Some might agree, yet suggest it was God's will that Christ's church should fail and the Gospel be taken from the earth. Certainly, if God chose this course for history it would have been so. However, if God chose this course for history He would not have proclaimed that He would build His church and the gates of Hell would not prevail against it. He would have told us, if anything, that the church Jesus built was temporary, but not to worry; He had a plan.
The LDS Church, of course, teaches that Jesus did tell us this. Pointing to the many scriptural warnings against heresy, false teachers, and false prophets, Mormon leaders assert their conclusion that the Christian church was completely overcome; God removed all spiritual authority and Gospel truth from the earth, which made salvation impossible during seventeen hundred years of the darkest of ages.12 But this is not what scripture says.
The New Testament speaks often about apostasy--there is no dispute about this. There were heresies troubling the infant church. There were false teachers leading people astray. There were people turning away from the truth in willful rebellion--then as now. But Christ's church is not destroyed by these trials; it has a firm Foundation and an indestructible Cornerstone.
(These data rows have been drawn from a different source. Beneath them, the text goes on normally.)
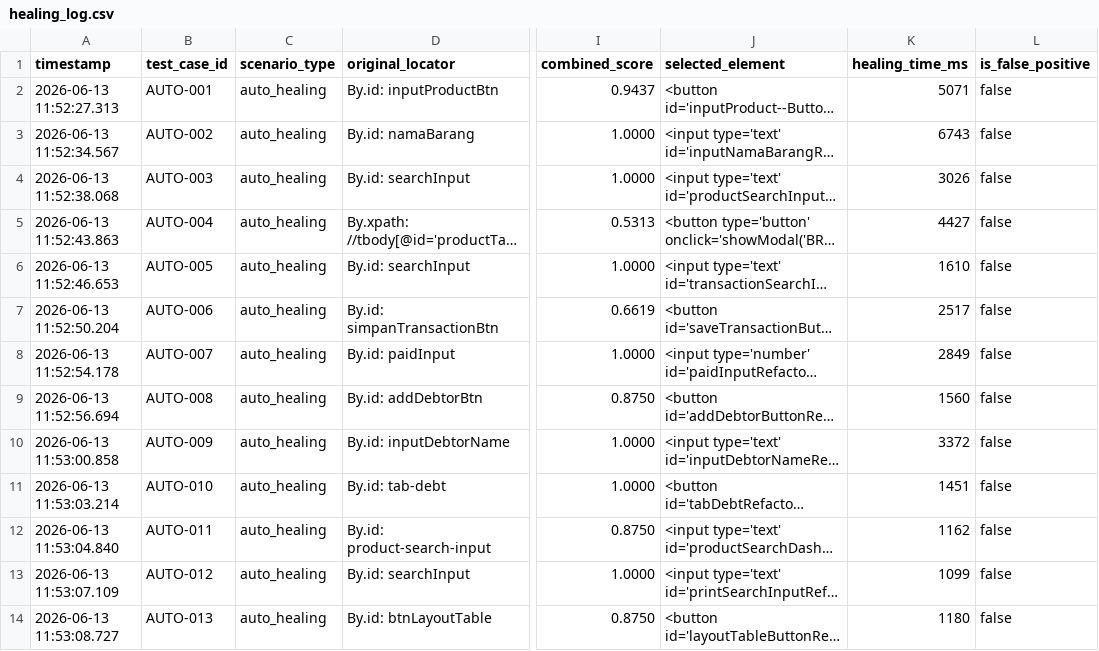
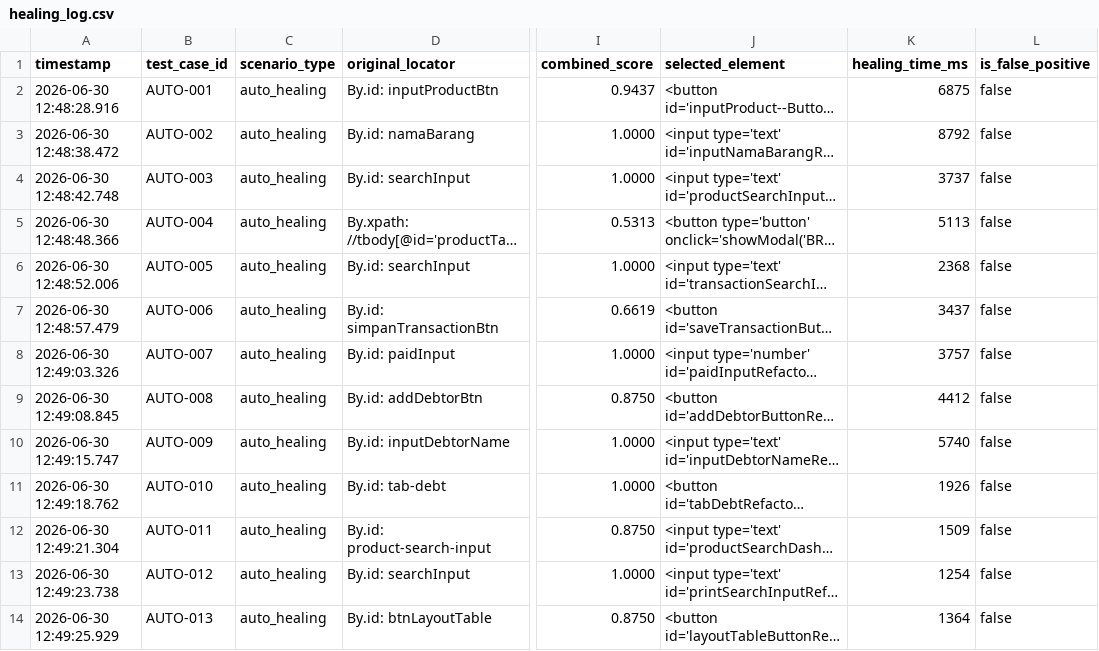
Before and after one commit to FulvianDafa/self-healing-testing-selenium, a CSV file: results/healing_log.csv, drawn as a sheet; only a part is shown, gaps mark what is left out; long unchanged cells end in …; the diff names each change by its address in the sheet, - before the commit and + after, or states it on an @@ line.

```diff
--- a/results/healing_log.csv
+++ b/results/healing_log.csv
-A2 (timestamp): 2026-06-13 11:52:27.313
+A2 (timestamp): 2026-06-30 12:48:28.916
-K2 (healing_time_ms): 5071
+K2 (healing_time_ms): 6875
-A3 (timestamp): 2026-06-13 11:52:34.567
+A3 (timestamp): 2026-06-30 12:48:38.472
-K3 (healing_time_ms): 6743
+K3 (healing_time_ms): 8792
-A4 (timestamp): 2026-06-13 11:52:38.068
+A4 (timestamp): 2026-06-30 12:48:42.748
-K4 (healing_time_ms): 3026
+K4 (healing_time_ms): 3737
-A5 (timestamp): 2026-06-13 11:52:43.863
+A5 (timestamp): 2026-06-30 12:48:48.366
-K5 (healing_time_ms): 4427
+K5 (healing_time_ms): 5113
-A6 (timestamp): 2026-06-13 11:52:46.653
+A6 (timestamp): 2026-06-30 12:48:52.006
-K6 (healing_time_ms): 1610
+K6 (healing_time_ms): 2368
-A7 (timestamp): 2026-06-13 11:52:50.204
+A7 (timestamp): 2026-06-30 12:48:57.479
-K7 (healing_time_ms): 2517
+K7 (healing_time_ms): 3437
-A8 (timestamp): 2026-06-13 11:52:54.178
+A8 (timestamp): 2026-06-30 12:49:03.326
-K8 (healing_time_ms): 2849
+K8 (healing_time_ms): 3757
-A9 (timestamp): 2026-06-13 11:52:56.694
+A9 (timestamp): 2026-06-30 12:49:08.845
-K9 (healing_time_ms): 1560
+K9 (healing_time_ms): 4412
-A10 (timestamp): 2026-06-13 11:53:00.858
+A10 (timestamp): 2026-06-30 12:49:15.747
-K10 (healing_time_ms): 3372
+K10 (healing_time_ms): 5740
-A11 (timestamp): 2026-06-13 11:53:03.214
+A11 (timestamp): 2026-06-30 12:49:18.762
-K11 (healing_time_ms): 1451
+K11 (healing_time_ms): 1926
-A12 (timestamp): 2026-06-13 11:53:04.840
+A12 (timestamp): 2026-06-30 12:49:21.304
-K12 (healing_time_ms): 1162
+K12 (healing_time_ms): 1509
-A13 (timestamp): 2026-06-13 11:53:07.109
+A13 (timestamp): 2026-06-30 12:49:23.738
-K13 (healing_time_ms): 1099
+K13 (healing_time_ms): 1254
-A14 (timestamp): 2026-06-13 11:53:08.727
+A14 (timestamp): 2026-06-30 12:49:25.929
-K14 (healing_time_ms): 1180
+K14 (healing_time_ms): 1364
```
Also changed, not shown: 7 other files.
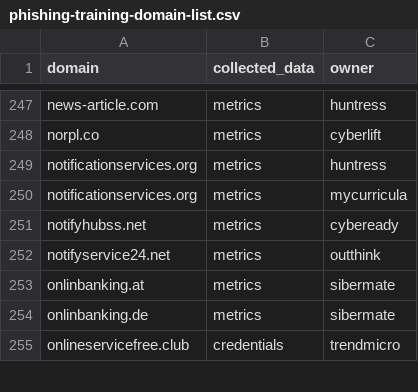
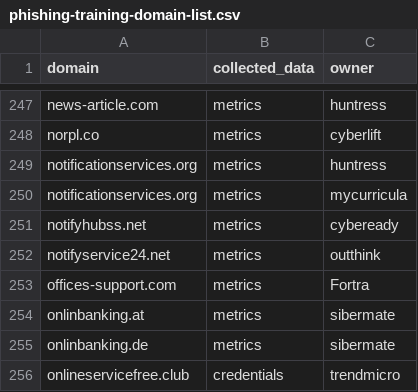
Before and after one commit to emidaniel/phishing-training-domain-list, a CSV file: phishing-training-domain-list.csv, drawn as a sheet; only a part is shown, gaps mark what is left out.

Commit message:
Add offices-support.com

```diff
--- a/phishing-training-domain-list.csv
+++ b/phishing-training-domain-list.csv
@@ -252,2 +252,3 @@ notifyhubss.net,metrics,cybeready
 notifyservice24.net,metrics,outthink
+offices-support.com,metrics,Fortra
 onlinbanking.at,metrics,sibermate
```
Yes, the New Testament warns of apostasy, but it fairly shouts of victory!
For instance, Jude's epistle was written to confront and denounce false teachers who had become a serious threat in the church. Jude begins his letter exhorting believers to "contend earnestly" for the truths contained in the Gospel message. This faith, he says, has been "once for all delivered to the saints." This in itself is a proclamation of the perpetual presence of the Gospel on earth. Yet continuing, Jude warns that ungodly men were perverting the Gospel message and drawing people into sin, but the church was to remain steadfast by remembering "the words which were spoken before by the apostles" warning of "mockers in the last time." Jude tells them, "But you, beloved, building yourselves up on your most holy faith, praying in the Holy Spirit, keep yourselves in the love of God, looking for the mercy of our Lord Jesus Christ unto eternal life." In closing, Jude blesses the church with an inspired doxology encouraging them with a declaration of God's power to preserve His people to the end: "Now to Him who is able to keep you from stumbling, and to present you faultless before the presence of His glory with exceeding joy..."
Jude is not an exception to the rule. The teachings of Jesus and the writings of the apostles include many warnings; they also consistently proclaim the absolute power and faithfulness of God to protect and preserve what belongs to Him.13
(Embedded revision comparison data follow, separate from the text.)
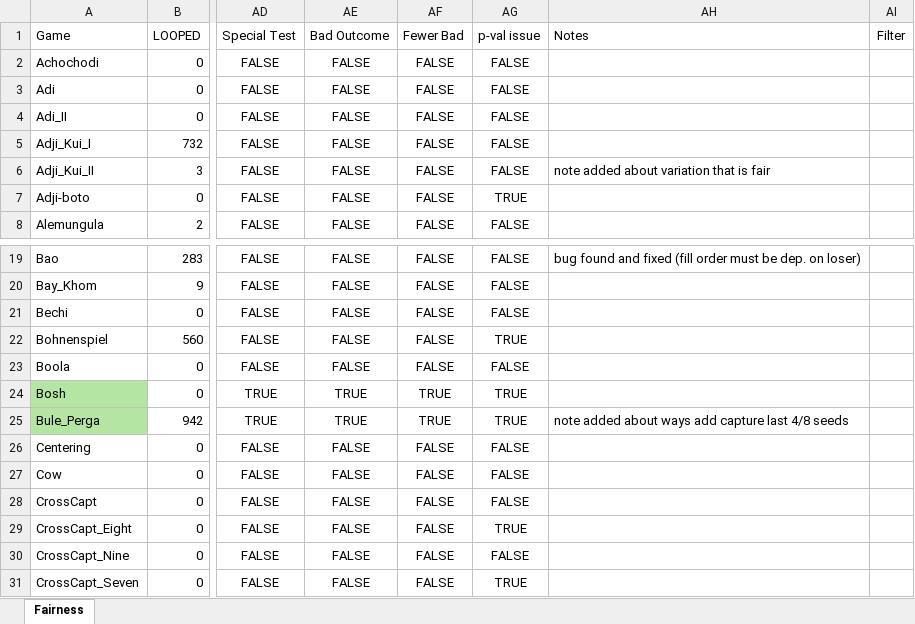
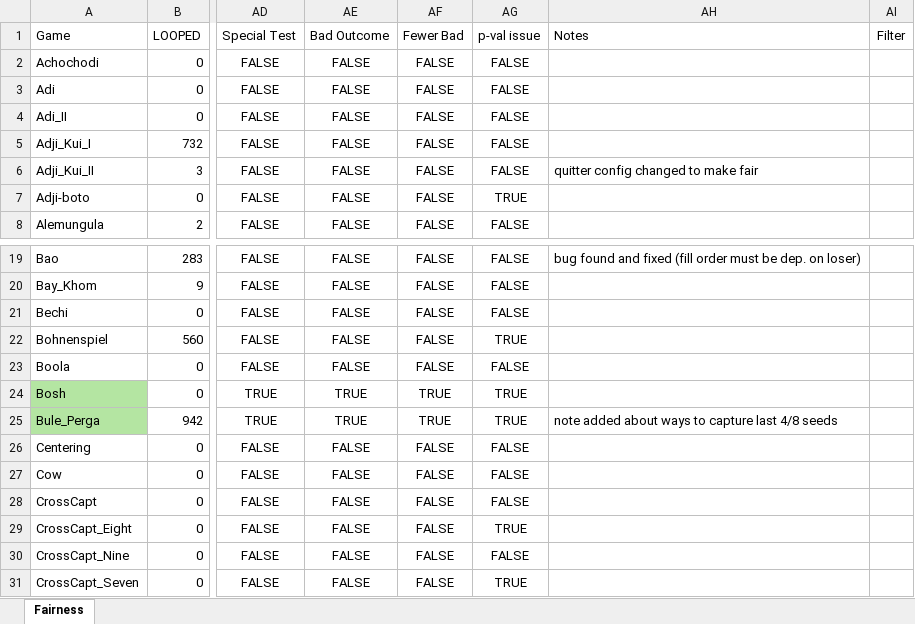
Before and after one commit to StoneShark/MancalaGames, an Excel workbook: analysis/data/Final Combined Results.xlsx, sheet Fairness, drawn as a sheet; only a part is shown, gaps mark what is left out; values as stored, in another font and other column widths than the file's, no borders; conditional formats not drawn; the diff names each change by its address in the sheet, - before the commit and + after, or states it on an @@ line.

Commit message:
Fixed man_profile.py to work. Attempted to improved the option handling in exper_config.py; it's still bad. Specified ender and quitter in the Game menu options.

```diff
--- a/analysis/data/Final Combined Results.xlsx (sheet Fairness)
+++ b/analysis/data/Final Combined Results.xlsx (sheet Fairness)
-AH6 (Notes): note added about variation that is fair
+AH6 (Notes): quitter config changed to make fair
-AH25 (Notes): …about ways add capture last…
+AH25 (Notes): …about ways to capture last…
```
Also changed, not shown: 5 other files.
Mormonism needs to convince people that Christ's church was overcome and destroyed; for if it was not, the LDS Church is unnecessary. However, in attempting to do away with the promised preservation of the church Jesus continues to build, Mormonism has stepped into the abyss. The doctrine of the Great Apostasy does not merely cast aspersions on Christians and Christianity, but maligns the character and attributes of God Himself.
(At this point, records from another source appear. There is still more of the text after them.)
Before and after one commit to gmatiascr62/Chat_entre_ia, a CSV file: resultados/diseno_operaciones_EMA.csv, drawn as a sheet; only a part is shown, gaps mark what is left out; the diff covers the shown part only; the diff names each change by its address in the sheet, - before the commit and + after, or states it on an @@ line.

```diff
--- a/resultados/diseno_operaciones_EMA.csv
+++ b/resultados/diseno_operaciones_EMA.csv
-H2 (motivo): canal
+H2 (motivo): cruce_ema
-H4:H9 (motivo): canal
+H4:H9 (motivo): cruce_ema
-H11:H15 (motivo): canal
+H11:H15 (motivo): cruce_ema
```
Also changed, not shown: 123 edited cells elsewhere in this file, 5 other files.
As we contemplate the baby in the manger, we must not be fooled by His infant helplessness. Jesus was born a King. Let us sing with David, "The earth is the LORD'S, and all its fullness, the world and all who dwell therein. For He has founded it upon the seas, and established it upon the waters. ...Lift up your heads, O you gates! And be lifted up, you everlasting doors! And the King of glory shall come in. Who is this King of glory? The LORD strong and mighty, the LORD mighty in battle. ...The LORD of hosts, He is the King of glory."14